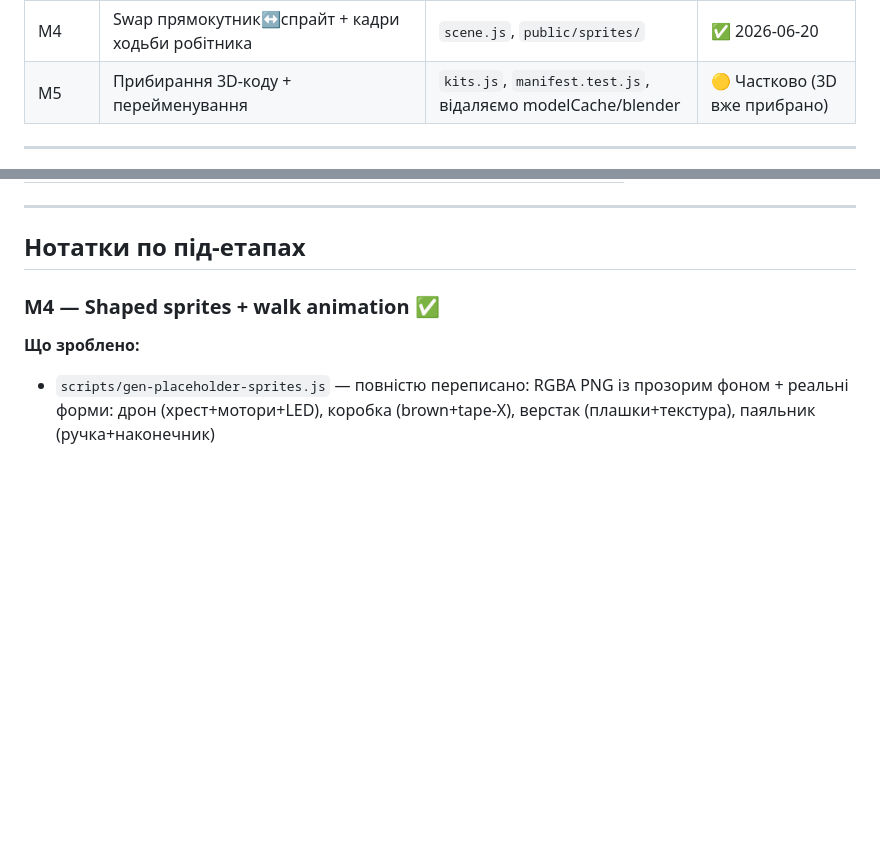
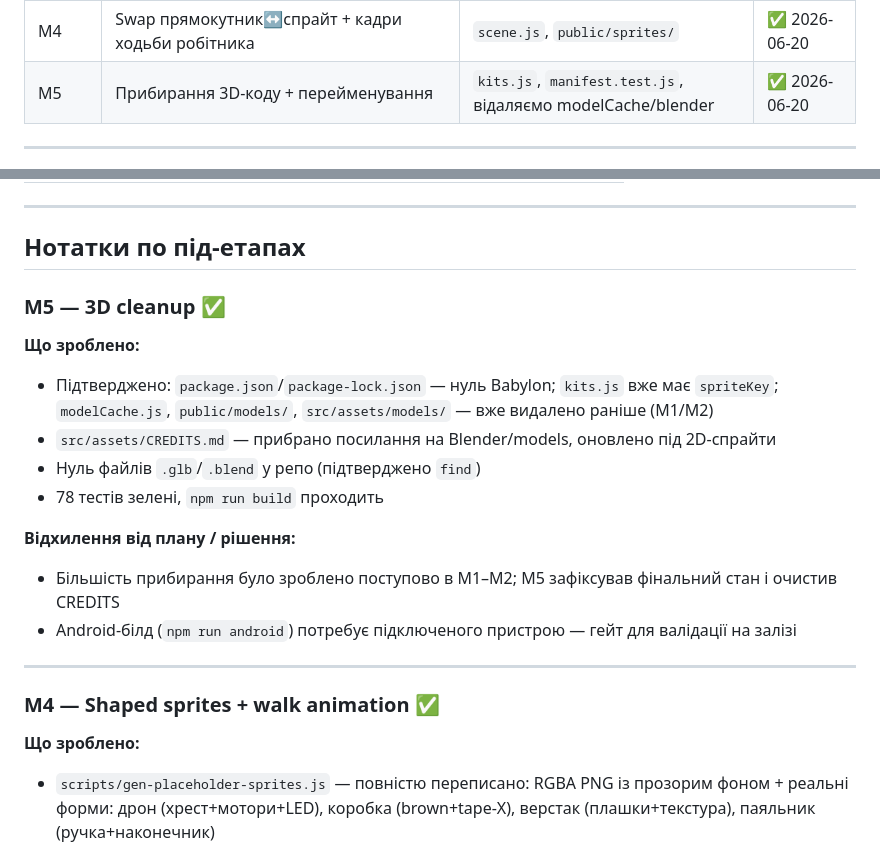
Before and after one commit to oleksii-mykhniak/fpv-factory-tycoon, a Markdown page: docs/progress.md, 2 parts joined by grey strips. Drawn GitHub-style; blank space fills up the shorter version.

Commit message:
docs: mark M5 complete in progress.md

```diff
--- a/docs/progress.md
+++ b/docs/progress.md
@@ -25,7 +25,7 @@
 | T3 | Interaction-driven UI: мінімальний HUD, міні-гра по тапу, заглушка магазину | `ui/`, `main.js` | ✅ 2026-06-20 |
 | T4 | Авто-режим робітника через upgrade-трек | `upgrades.js`, `worker.js` | ✅ 2026-06-20 |
 | M4 | Swap прямокутник↔спрайт + кадри ходьби робітника | `scene.js`, `public/sprites/` | ✅ 2026-06-20 |
-| M5 | Прибирання 3D-коду + перейменування | `kits.js`, `manifest.test.js`, відаляємо modelCache/blender | 🟡 Частково (3D вже прибрано) |
+| M5 | Прибирання 3D-коду + перейменування | `kits.js`, `manifest.test.js`, відаляємо modelCache/blender | ✅ 2026-06-20 |
 
 ---
 
@@ -54,6 +54,20 @@
 ---
 
 ## Нотатки по під-етапах
+
+### M5 — 3D cleanup ✅
+
+**Що зроблено:**
+- Підтверджено: `package.json`/`package-lock.json` — нуль Babylon; `kits.js` вже має `spriteKey`; `modelCache.js`, `public/models/`, `src/assets/models/` — вже видалено раніше (M1/M2)
+- `src/assets/CREDITS.md` — прибрано посилання на Blender/models, оновлено під 2D-спрайти
+- Нуль файлів `.glb`/`.blend` у репо (підтверджено `find`)
+- 78 тестів зелені, `npm run build` проходить
+
+**Відхилення від плану / рішення:**
+- Більшість прибирання було зроблено поступово в M1–M2; M5 зафіксував фінальний стан і очистив CREDITS
+- Android-білд (`npm run android`) потребує підключеного пристрою — гейт для валідації на залізі
+
+---
 
 ### M4 — Shaped sprites + walk animation ✅
 
```
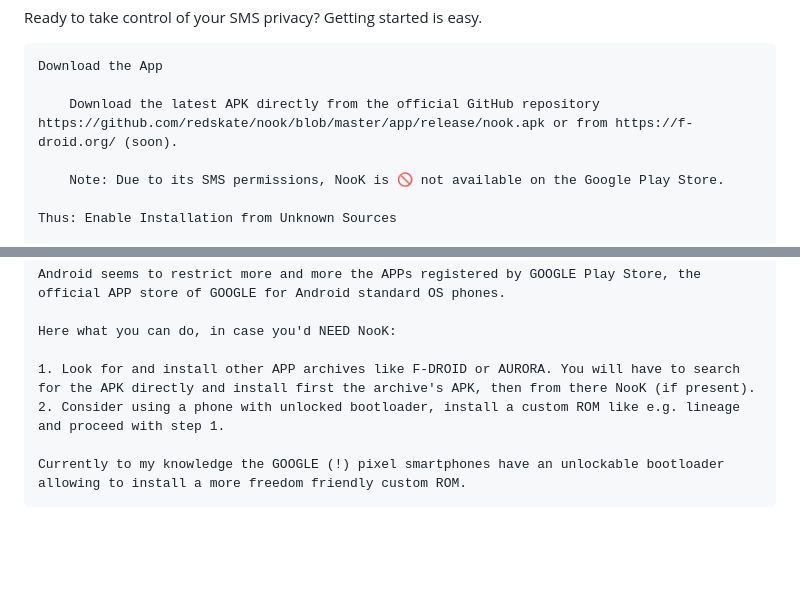
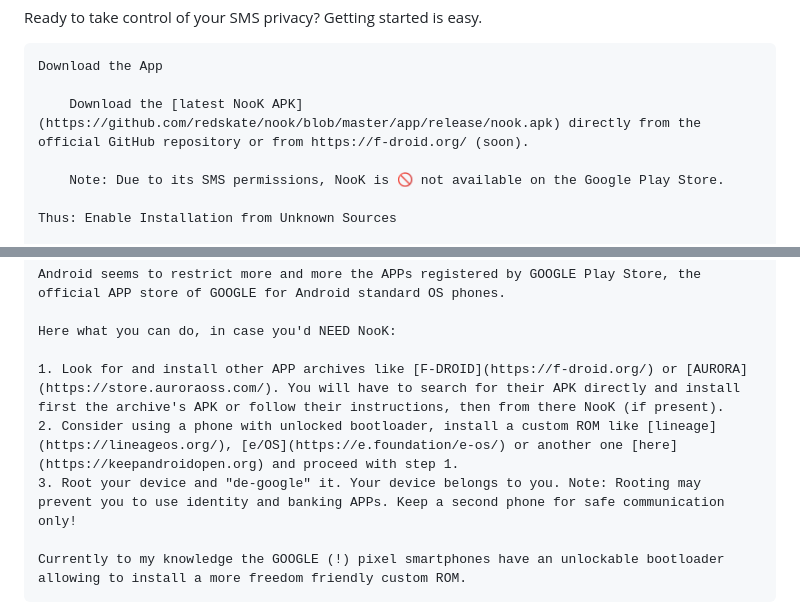
Before and after one commit to redskate/nook, a Markdown page: README.md, 2 parts joined by grey strips. Rendered like a GitHub page; blank space fills up the shorter version.

Commit message:
Enhance README with formatted links and instructions
Updated links in the README for APK downloads and installation instructions.

```diff
--- a/README.md
+++ b/README.md
@@ -20,7 +20,7 @@ Ready to take control of your SMS privacy? Getting started is easy.
 
     Download the App
 
-        Download the latest APK directly from the official GitHub repository https://github.com/redskate/nook/blob/master/app/release/nook.apk or from https://f-droid.org/ (soon).
+        Download the [latest NooK APK](https://github.com/redskate/nook/blob/master/app/release/nook.apk) directly from the official GitHub repository or from https://f-droid.org/ (soon).
 
         Note: Due to its SMS permissions, NooK is 🚫 not available on the Google Play Store.
 
@@ -73,8 +73,9 @@ You might see a cyclic warning from Google Play Protect or other virus scanners.
 
     Here what you can do, in case you'd NEED NooK:
 
-    1. Look for and install other APP archives like F-DROID or AURORA. You will have to search for the APK directly and install first the archive's APK, then from there NooK (if present).
-    2. Consider using a phone with unlocked bootloader, install a custom ROM like e.g. lineage and proceed with step 1.
+    1. Look for and install other APP archives like [F-DROID](https://f-droid.org/) or [AURORA](https://store.auroraoss.com/). You will have to search for their APK directly and install first the archive's APK or follow their instructions, then from there NooK (if present).
+    2. Consider using a phone with unlocked bootloader, install a custom ROM like [lineage](https://lineageos.org/), [e/OS](https://e.foundation/e-os/) or another one [here](https://keepandroidopen.org) and proceed with step 1.
+    3. Root your device and "de-google" it. Your device belongs to you. Note: Rooting may prevent you to use identity and banking APPs. Keep a second phone for safe communication only!
 
     Currently to my knowledge the GOOGLE (!) pixel smartphones have an unlockable bootloader allowing to install a more freedom friendly custom ROM.
 
```
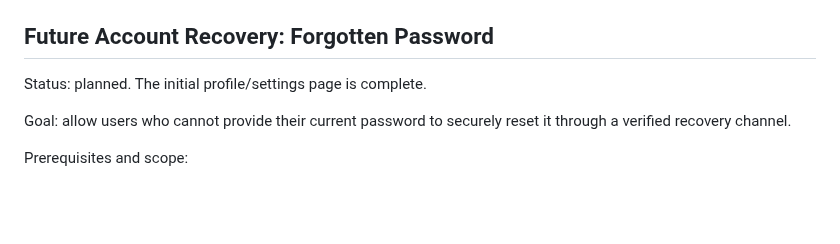
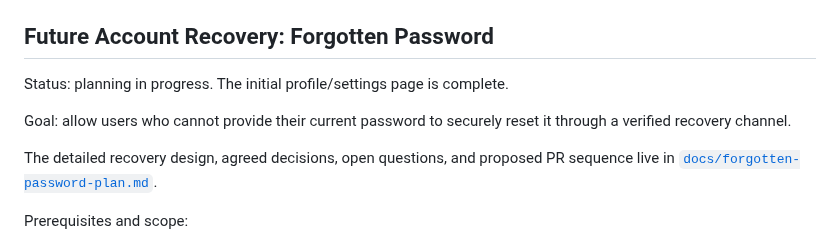
Before and after one commit to ade713/picture_me_scrolling, a Markdown page: plan.md, the part around the change. Rendered like a GitHub page; blank space fills up the shorter version.

```diff
--- a/plan.md
+++ b/plan.md
@@ -940,10 +940,14 @@ Recommended PR chunks:
 
 ## Future Account Recovery: Forgotten Password
 
-Status: planned. The initial profile/settings page is complete.
+Status: planning in progress. The initial profile/settings page is complete.
 
 Goal: allow users who cannot provide their current password to securely reset
 it through a verified recovery channel.
+
+The detailed recovery design, agreed decisions, open questions, and proposed PR
+sequence live in
+[`docs/forgotten-password-plan.md`](./docs/forgotten-password-plan.md).
 
 Prerequisites and scope:
 
```
Also changed, not shown: docs/README.md (+2 -0 lines), docs/forgotten-password-plan.md (added, +428 -0 lines).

########

The problem:
Print every record exactly, without the pictures.

Exercise result:
Before and after one commit to oleksii-mykhniak/fpv-factory-tycoon, a Markdown page: docs/progress.md, 2 parts joined by grey strips. Drawn GitHub-style; blank space fills up the shorter version.

Commit message:
docs: mark M5 complete in progress.md

```diff
--- a/docs/progress.md
+++ b/docs/progress.md
@@ -25,7 +25,7 @@
 | T3 | Interaction-driven UI: мінімальний HUD, міні-гра по тапу, заглушка магазину | `ui/`, `main.js` | ✅ 2026-06-20 |
 | T4 | Авто-режим робітника через upgrade-трек | `upgrades.js`, `worker.js` | ✅ 2026-06-20 |
 | M4 | Swap прямокутник↔спрайт + кадри ходьби робітника | `scene.js`, `public/sprites/` | ✅ 2026-06-20 |
-| M5 | Прибирання 3D-коду + перейменування | `kits.js`, `manifest.test.js`, відаляємо modelCache/blender | 🟡 Частково (3D вже прибрано) |
+| M5 | Прибирання 3D-коду + перейменування | `kits.js`, `manifest.test.js`, відаляємо modelCache/blender | ✅ 2026-06-20 |
 
 ---
 
@@ -54,6 +54,20 @@
 ---
 
 ## Нотатки по під-етапах
+
+### M5 — 3D cleanup ✅
+
+**Що зроблено:**
+- Підтверджено: `package.json`/`package-lock.json` — нуль Babylon; `kits.js` вже має `spriteKey`; `modelCache.js`, `public/models/`, `src/assets/models/` — вже видалено раніше (M1/M2)
+- `src/assets/CREDITS.md` — прибрано посилання на Blender/models, оновлено під 2D-спрайти
+- Нуль файлів `.glb`/`.blend` у репо (підтверджено `find`)
+- 78 тестів зелені, `npm run build` проходить
+
+**Відхилення від плану / рішення:**
+- Більшість прибирання було зроблено поступово в M1–M2; M5 зафіксував фінальний стан і очистив CREDITS
+- Android-білд (`npm run android`) потребує підключеного пристрою — гейт для валідації на залізі
+
+---
 
 ### M4 — Shaped sprites + walk animation ✅
 
```
Before and after one commit to redskate/nook, a Markdown page: README.md, 2 parts joined by grey strips. Rendered like a GitHub page; blank space fills up the shorter version.

Commit message:
Enhance README with formatted links and instructions
Updated links in the README for APK downloads and installation instructions.

```diff
--- a/README.md
+++ b/README.md
@@ -20,7 +20,7 @@ Ready to take control of your SMS privacy? Getting started is easy.
 
     Download the App
 
-        Download the latest APK directly from the official GitHub repository https://github.com/redskate/nook/blob/master/app/release/nook.apk or from https://f-droid.org/ (soon).
+        Download the [latest NooK APK](https://github.com/redskate/nook/blob/master/app/release/nook.apk) directly from the official GitHub repository or from https://f-droid.org/ (soon).
 
         Note: Due to its SMS permissions, NooK is 🚫 not available on the Google Play Store.
 
@@ -73,8 +73,9 @@ You might see a cyclic warning from Google Play Protect or other virus scanners.
 
     Here what you can do, in case you'd NEED NooK:
 
-    1. Look for and install other APP archives like F-DROID or AURORA. You will have to search for the APK directly and install first the archive's APK, then from there NooK (if present).
-    2. Consider using a phone with unlocked bootloader, install a custom ROM like e.g. lineage and proceed with step 1.
+    1. Look for and install other APP archives like [F-DROID](https://f-droid.org/) or [AURORA](https://store.auroraoss.com/). You will have to search for their APK directly and install first the archive's APK or follow their instructions, then from there NooK (if present).
+    2. Consider using a phone with unlocked bootloader, install a custom ROM like [lineage](https://lineageos.org/), [e/OS](https://e.foundation/e-os/) or another one [here](https://keepandroidopen.org) and proceed with step 1.
+    3. Root your device and "de-google" it. Your device belongs to you. Note: Rooting may prevent you to use identity and banking APPs. Keep a second phone for safe communication only!
 
     Currently to my knowledge the GOOGLE (!) pixel smartphones have an unlockable bootloader allowing to install a more freedom friendly custom ROM.
 
```
Before and after one commit to ade713/picture_me_scrolling, a Markdown page: plan.md, the part around the change. Rendered like a GitHub page; blank space fills up the shorter version.

```diff
--- a/plan.md
+++ b/plan.md
@@ -940,10 +940,14 @@ Recommended PR chunks:
 
 ## Future Account Recovery: Forgotten Password
 
-Status: planned. The initial profile/settings page is complete.
+Status: planning in progress. The initial profile/settings page is complete.
 
 Goal: allow users who cannot provide their current password to securely reset
 it through a verified recovery channel.
+
+The detailed recovery design, agreed decisions, open questions, and proposed PR
+sequence live in
+[`docs/forgotten-password-plan.md`](./docs/forgotten-password-plan.md).
 
 Prerequisites and scope:
 
```
Also changed, not shown: docs/README.md (+2 -0 lines), docs/forgotten-password-plan.md (added, +428 -0 lines).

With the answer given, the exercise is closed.